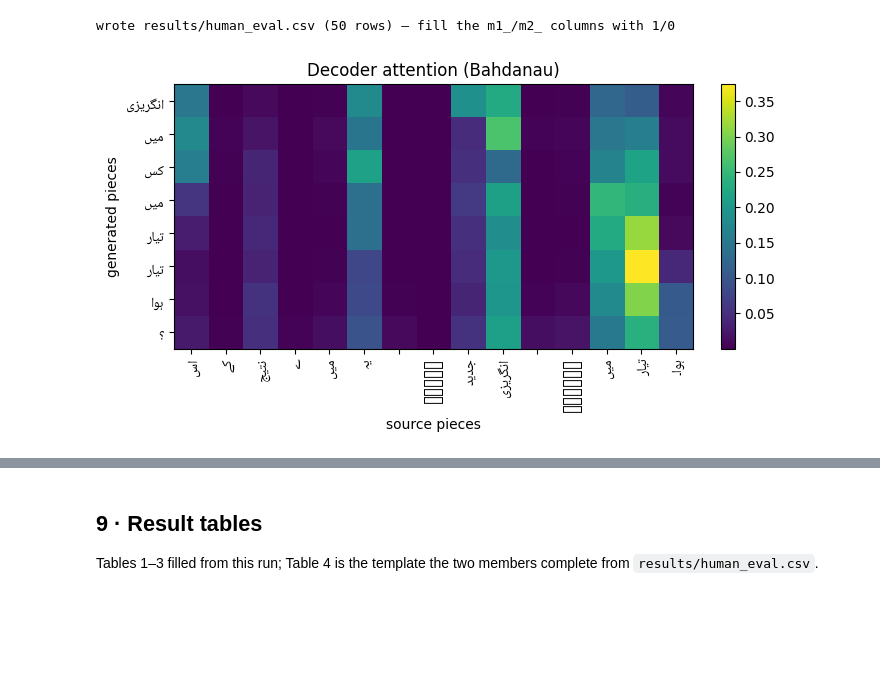
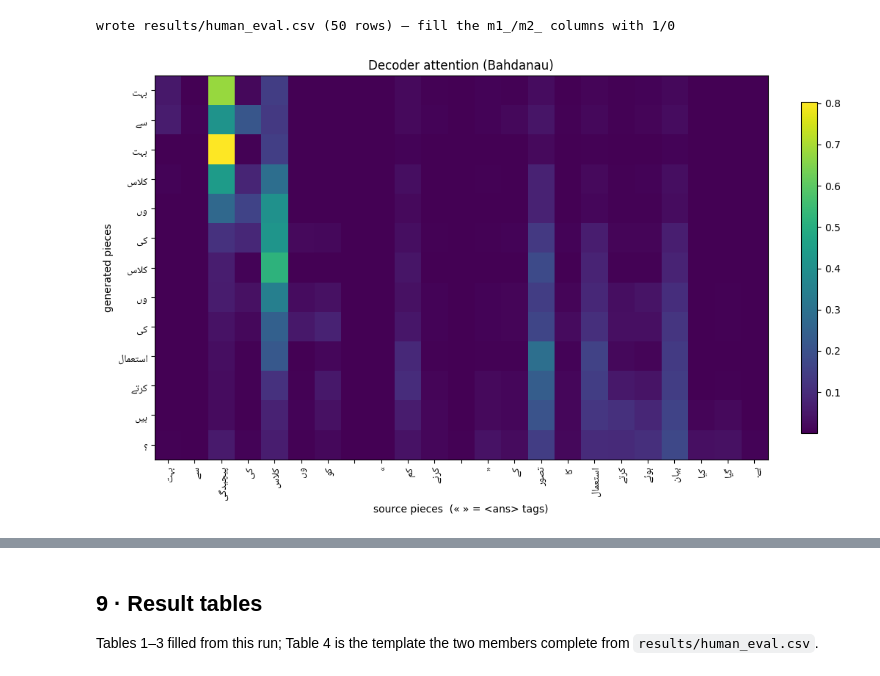
Before and after one commit to Hanzala-12/urdu-question-generation, a Jupyter notebook: notebooks/urdu_qg_standalone.ipynb, the cells around one changed output, grey strips where cells are left out. Drawn from its saved outputs; the diff is of its cells as text; code cells hidden in the pictures; blank space fills up the shorter version.

Commit message:
results: final executed notebook (inline figures + tables) and matching attention figure

```diff
--- a/notebooks/urdu_qg_standalone.ipynb
+++ b/notebooks/urdu_qg_standalone.ipynb
@@ -818,69 +818,65 @@ wrote results/samples.tsv (60 rows)
 | 11 | نارمنز نارمنڈی میں کب تھے؟ | فرانس کے کن حصوں کو فرانس کو کب ن... | نارمن طور پر کس مذہب آرتھوڈوکس مذ... |
 wrote results/human_eval.csv (50 rows) — fill the m1_/m2_ columns with 1/0
 # %%
-# Figure 3 — one attention heat-map (generated pieces x source pieces).
-# Matplotlib's default font has no Urdu glyphs; find an Arabic-script font and
-# reshape + bidi the labels so they render. Falls back to piece indices.
-import glob
-import matplotlib.font_manager as fm
+# Figure 3 — decoder attention heat-map (generated pieces x source pieces)
+import glob, re, matplotlib.pyplot as plt, matplotlib.font_manager as fm
+import arabic_reshaper
+from bidi.algorithm import get_display
 
-URDU_FONT, _reshape = None, (lambda s: s)
-try:
-    import arabic_reshaper
-    from bidi.algorithm import get_display
-    _reshape = lambda s: get_display(arabic_reshaper.reshape(s))
-    # Prefer a proper Naskh/Sans text face; Kufi is decorative and drops glyphs.
-    for pat in ["/usr/share/fonts/**/NotoNaskhArabic-Regular.ttf",
-                "/usr/share/fonts/**/NotoSansArabic-Regular.ttf",
-                "/usr/share/fonts/**/*NotoNaskhArabic*.ttf",
-                "/usr/share/fonts/**/*NotoSansArabic*.ttf",
-                "/usr/share/fonts/**/*Amiri*.ttf",
-                "/usr/share/fonts/**/*[Nn]askh*.ttf",
-                "/kaggle/input/**/*rabic*.ttf"]:
-        hit = sorted(glob.glob(pat, recursive=True))
-        if hit:
-            URDU_FONT = fm.FontProperties(fname=hit[0]); break
-except Exception:
-    pass
+_font = None
+for pat in ["/usr/share/fonts/**/NotoNaskhArabic-Regular.ttf",
+            "/usr/share/fonts/**/NotoSansArabic-Regular.ttf",
+            "/usr/share/fonts/**/*Naskh*.ttf", "/usr/share/fonts/**/*Amiri*.ttf"]:
+    hit = sorted(glob.glob(pat, recursive=True))
+    if hit:
+        _font = fm.FontProperties(fname=hit[0]); break
+_ur = lambda s: get_display(arabic_reshaper.reshape(s))
+_TAG = {"<ans>": "\u00ab", "</ans>": "\u00bb"}
+_clean = lambda ps: [_TAG.get(p.replace("\u2581", ""), p.replace("\u2581", "")) or " " for p in ps]
+_has_latin = lambda s: bool(re.search("[A-Za-z]", s.replace("<ans>", "").replace("</ans>", "")))
+_STOP = {"کے","کی","کا","میں","سے","کو","نے","ہے","تھا","تھی","اور","یہ","وہ","پر","کہ","ایک","کیا","کر","ہوا","ہوئی","گیا","تو"}
 
-def _pick_example():
-    """A short source whose greedy question ends in ؟ — makes a readable figure."""
-    for s, _ in valid_pairs:
-        ids = sp.encode(s, out_type=int)[:MAX_SRC_TOK]
-        if not (8 <= len(ids) <= 22):
-            continue
-        sq, at = greedy_decode(best_model, torch.tensor([ids], device=DEVICE),
-                               torch.tensor([len(ids)]), torch.tensor([ids]).eq(PAD).to(DEVICE))
-        if 4 <= len(sq[0]) <= 14 and sp.decode(sq[0]).endswith("؟"):
-            return s, ids, sq[0], at
-    s = valid_pairs[0][0]; ids = sp.encode(s, out_type=int)[:MAX_SRC_TOK]
+def _cand(s):
+    if _has_latin(s):
+        return None
+    ids = sp.encode(s, out_type=int)[:MAX_SRC_TOK]
+    if not (8 <= len(ids) <= 24):
+        return None
     sq, at = greedy_decode(best_model, torch.tensor([ids], device=DEVICE),
                            torch.tensor([len(ids)]), torch.tensor([ids]).eq(PAD).to(DEVICE))
-    return s, ids, sq[0], at
+    q = sp.decode(sq[0])
+    if not q.endswith("\u061f") or not (4 <= len(q.split()) <= 10):
+        return None
+    gen = [w for w in q.split() if len(w) >= 3 and w not in _STOP]
+    overlap = sum(w in set(s.split()) for w in gen)
+    return (overlap, s, ids, sq[0], at)
 
-s_text, ids, gen_ids, attn = _pick_example()
-src_pieces = [sp.id_to_piece(i).replace("\u2581", "") or " " for i in ids]
-gen_pieces = [sp.id_to_piece(i).replace("\u2581", "") or " " for i in gen_ids]
-A = attn[0, : len(gen_pieces), : len(src_pieces)].cpu().numpy()
+scored = [r for r in (_cand(s) for s, _ in valid_pairs[:800]) if r]
+if scored:
+    _, s_text, ids, gen_ids, attn = max(scored, key=lambda r: r[0])
+else:
+    s_text = valid_pairs[0][0]
+    ids = sp.encode(s_text, out_type=int)[:MAX_SRC_TOK]
+    gseq, attn = greedy_decode(best_model, torch.tensor([ids], device=DEVICE),
+                               torch.tensor([len(ids)]), torch.tensor([ids]).eq(PAD).to(DEVICE))
+    gen_ids = gseq[0]
+
+src_pieces = _clean([sp.id_to_piece(i) for i in ids])
+gen_pieces = _clean([sp.id_to_piece(i) for i in gen_ids])
+A = attn[0, :len(gen_pieces), :len(src_pieces)].cpu().numpy()
 
 fig, ax = plt.subplots(figsize=(max(7, len(src_pieces) * 0.45), max(3.5, len(gen_pieces) * 0.5)))
 im = ax.imshow(A, aspect="auto", cmap="viridis")
-if URDU_FONT is not None:
-    ax.set_xticks(range(len(src_pieces)))
-    ax.set_xticklabels([_reshape(p) for p in src_pieces], rotation=90, fontsize=9, fontproperties=URDU_FONT)
-    ax.set_yticks(range(len(gen_pieces)))
-    ax.set_yticklabels([_reshape(p) for p in gen_pieces], fontsize=9, fontproperties=URDU_FONT)
-else:  # no Arabic font available — label with indices, print the legend
-    ax.set_xticks(range(len(src_pieces))); ax.set_yticks(range(len(gen_pieces)))
-    print("source :", " ".join(f"{i}:{p}" for i, p in enumerate(src_pieces)))
-    print("generated:", " ".join(f"{i}:{p}" for i, p in enumerate(gen_pieces)))
-ax.set_xlabel("source pieces"); ax.set_ylabel("generated pieces")
+kw = {"fontproperties": _font} if _font else {}
+ax.set_xticks(range(len(src_pieces))); ax.set_xticklabels([_ur(p) for p in src_pieces], rotation=90, fontsize=9, **kw)
+ax.set_yticks(range(len(gen_pieces))); ax.set_yticklabels([_ur(p) for p in gen_pieces], fontsize=9, **kw)
+ax.set_xlabel("source pieces  (\u00ab \u00bb = <ans> tags)"); ax.set_ylabel("generated pieces")
 ax.set_title("Decoder attention (Bahdanau)")
 fig.colorbar(im, ax=ax, fraction=0.025)
 fig.tight_layout(); fig.savefig(FIG / "attention.png", dpi=140); plt.show()
 print("Figure 3 -> results/figures/attention.png")
 print("SRC:", s_text)
 print("GEN:", sp.decode(gen_ids))
 # %% [output]
-[figure, old version]
+[figure, new version]
 Figure 3 -> results/figures/attention.png
```
Also changed, not shown: parts of 2 cells of this notebook, 1 other file.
..............................
REQUIREMENT
Could you set down the records above word for word, without any of the pictures?

REPLY
Before and after one commit to Hanzala-12/urdu-question-generation, a Jupyter notebook: notebooks/urdu_qg_standalone.ipynb, the cells around one changed output, grey strips where cells are left out. Drawn from its saved outputs; the diff is of its cells as text; code cells hidden in the pictures; blank space fills up the shorter version.

Commit message:
results: final executed notebook (inline figures + tables) and matching attention figure

```diff
--- a/notebooks/urdu_qg_standalone.ipynb
+++ b/notebooks/urdu_qg_standalone.ipynb
@@ -818,69 +818,65 @@ wrote results/samples.tsv (60 rows)
 | 11 | نارمنز نارمنڈی میں کب تھے؟ | فرانس کے کن حصوں کو فرانس کو کب ن... | نارمن طور پر کس مذہب آرتھوڈوکس مذ... |
 wrote results/human_eval.csv (50 rows) — fill the m1_/m2_ columns with 1/0
 # %%
-# Figure 3 — one attention heat-map (generated pieces x source pieces).
-# Matplotlib's default font has no Urdu glyphs; find an Arabic-script font and
-# reshape + bidi the labels so they render. Falls back to piece indices.
-import glob
-import matplotlib.font_manager as fm
+# Figure 3 — decoder attention heat-map (generated pieces x source pieces)
+import glob, re, matplotlib.pyplot as plt, matplotlib.font_manager as fm
+import arabic_reshaper
+from bidi.algorithm import get_display
 
-URDU_FONT, _reshape = None, (lambda s: s)
-try:
-    import arabic_reshaper
-    from bidi.algorithm import get_display
-    _reshape = lambda s: get_display(arabic_reshaper.reshape(s))
-    # Prefer a proper Naskh/Sans text face; Kufi is decorative and drops glyphs.
-    for pat in ["/usr/share/fonts/**/NotoNaskhArabic-Regular.ttf",
-                "/usr/share/fonts/**/NotoSansArabic-Regular.ttf",
-                "/usr/share/fonts/**/*NotoNaskhArabic*.ttf",
-                "/usr/share/fonts/**/*NotoSansArabic*.ttf",
-                "/usr/share/fonts/**/*Amiri*.ttf",
-                "/usr/share/fonts/**/*[Nn]askh*.ttf",
-                "/kaggle/input/**/*rabic*.ttf"]:
-        hit = sorted(glob.glob(pat, recursive=True))
-        if hit:
-            URDU_FONT = fm.FontProperties(fname=hit[0]); break
-except Exception:
-    pass
+_font = None
+for pat in ["/usr/share/fonts/**/NotoNaskhArabic-Regular.ttf",
+            "/usr/share/fonts/**/NotoSansArabic-Regular.ttf",
+            "/usr/share/fonts/**/*Naskh*.ttf", "/usr/share/fonts/**/*Amiri*.ttf"]:
+    hit = sorted(glob.glob(pat, recursive=True))
+    if hit:
+        _font = fm.FontProperties(fname=hit[0]); break
+_ur = lambda s: get_display(arabic_reshaper.reshape(s))
+_TAG = {"<ans>": "\u00ab", "</ans>": "\u00bb"}
+_clean = lambda ps: [_TAG.get(p.replace("\u2581", ""), p.replace("\u2581", "")) or " " for p in ps]
+_has_latin = lambda s: bool(re.search("[A-Za-z]", s.replace("<ans>", "").replace("</ans>", "")))
+_STOP = {"کے","کی","کا","میں","سے","کو","نے","ہے","تھا","تھی","اور","یہ","وہ","پر","کہ","ایک","کیا","کر","ہوا","ہوئی","گیا","تو"}
 
-def _pick_example():
-    """A short source whose greedy question ends in ؟ — makes a readable figure."""
-    for s, _ in valid_pairs:
-        ids = sp.encode(s, out_type=int)[:MAX_SRC_TOK]
-        if not (8 <= len(ids) <= 22):
-            continue
-        sq, at = greedy_decode(best_model, torch.tensor([ids], device=DEVICE),
-                               torch.tensor([len(ids)]), torch.tensor([ids]).eq(PAD).to(DEVICE))
-        if 4 <= len(sq[0]) <= 14 and sp.decode(sq[0]).endswith("؟"):
-            return s, ids, sq[0], at
-    s = valid_pairs[0][0]; ids = sp.encode(s, out_type=int)[:MAX_SRC_TOK]
+def _cand(s):
+    if _has_latin(s):
+        return None
+    ids = sp.encode(s, out_type=int)[:MAX_SRC_TOK]
+    if not (8 <= len(ids) <= 24):
+        return None
     sq, at = greedy_decode(best_model, torch.tensor([ids], device=DEVICE),
                            torch.tensor([len(ids)]), torch.tensor([ids]).eq(PAD).to(DEVICE))
-    return s, ids, sq[0], at
+    q = sp.decode(sq[0])
+    if not q.endswith("\u061f") or not (4 <= len(q.split()) <= 10):
+        return None
+    gen = [w for w in q.split() if len(w) >= 3 and w not in _STOP]
+    overlap = sum(w in set(s.split()) for w in gen)
+    return (overlap, s, ids, sq[0], at)
 
-s_text, ids, gen_ids, attn = _pick_example()
-src_pieces = [sp.id_to_piece(i).replace("\u2581", "") or " " for i in ids]
-gen_pieces = [sp.id_to_piece(i).replace("\u2581", "") or " " for i in gen_ids]
-A = attn[0, : len(gen_pieces), : len(src_pieces)].cpu().numpy()
+scored = [r for r in (_cand(s) for s, _ in valid_pairs[:800]) if r]
+if scored:
+    _, s_text, ids, gen_ids, attn = max(scored, key=lambda r: r[0])
+else:
+    s_text = valid_pairs[0][0]
+    ids = sp.encode(s_text, out_type=int)[:MAX_SRC_TOK]
+    gseq, attn = greedy_decode(best_model, torch.tensor([ids], device=DEVICE),
+                               torch.tensor([len(ids)]), torch.tensor([ids]).eq(PAD).to(DEVICE))
+    gen_ids = gseq[0]
+
+src_pieces = _clean([sp.id_to_piece(i) for i in ids])
+gen_pieces = _clean([sp.id_to_piece(i) for i in gen_ids])
+A = attn[0, :len(gen_pieces), :len(src_pieces)].cpu().numpy()
 
 fig, ax = plt.subplots(figsize=(max(7, len(src_pieces) * 0.45), max(3.5, len(gen_pieces) * 0.5)))
 im = ax.imshow(A, aspect="auto", cmap="viridis")
-if URDU_FONT is not None:
-    ax.set_xticks(range(len(src_pieces)))
-    ax.set_xticklabels([_reshape(p) for p in src_pieces], rotation=90, fontsize=9, fontproperties=URDU_FONT)
-    ax.set_yticks(range(len(gen_pieces)))
-    ax.set_yticklabels([_reshape(p) for p in gen_pieces], fontsize=9, fontproperties=URDU_FONT)
-else:  # no Arabic font available — label with indices, print the legend
-    ax.set_xticks(range(len(src_pieces))); ax.set_yticks(range(len(gen_pieces)))
-    print("source :", " ".join(f"{i}:{p}" for i, p in enumerate(src_pieces)))
-    print("generated:", " ".join(f"{i}:{p}" for i, p in enumerate(gen_pieces)))
-ax.set_xlabel("source pieces"); ax.set_ylabel("generated pieces")
+kw = {"fontproperties": _font} if _font else {}
+ax.set_xticks(range(len(src_pieces))); ax.set_xticklabels([_ur(p) for p in src_pieces], rotation=90, fontsize=9, **kw)
+ax.set_yticks(range(len(gen_pieces))); ax.set_yticklabels([_ur(p) for p in gen_pieces], fontsize=9, **kw)
+ax.set_xlabel("source pieces  (\u00ab \u00bb = <ans> tags)"); ax.set_ylabel("generated pieces")
 ax.set_title("Decoder attention (Bahdanau)")
 fig.colorbar(im, ax=ax, fraction=0.025)
 fig.tight_layout(); fig.savefig(FIG / "attention.png", dpi=140); plt.show()
 print("Figure 3 -> results/figures/attention.png")
 print("SRC:", s_text)
 print("GEN:", sp.decode(gen_ids))
 # %% [output]
-[figure, old version]
+[figure, new version]
 Figure 3 -> results/figures/attention.png
```
Also changed, not shown: parts of 2 cells of this notebook, 1 other file.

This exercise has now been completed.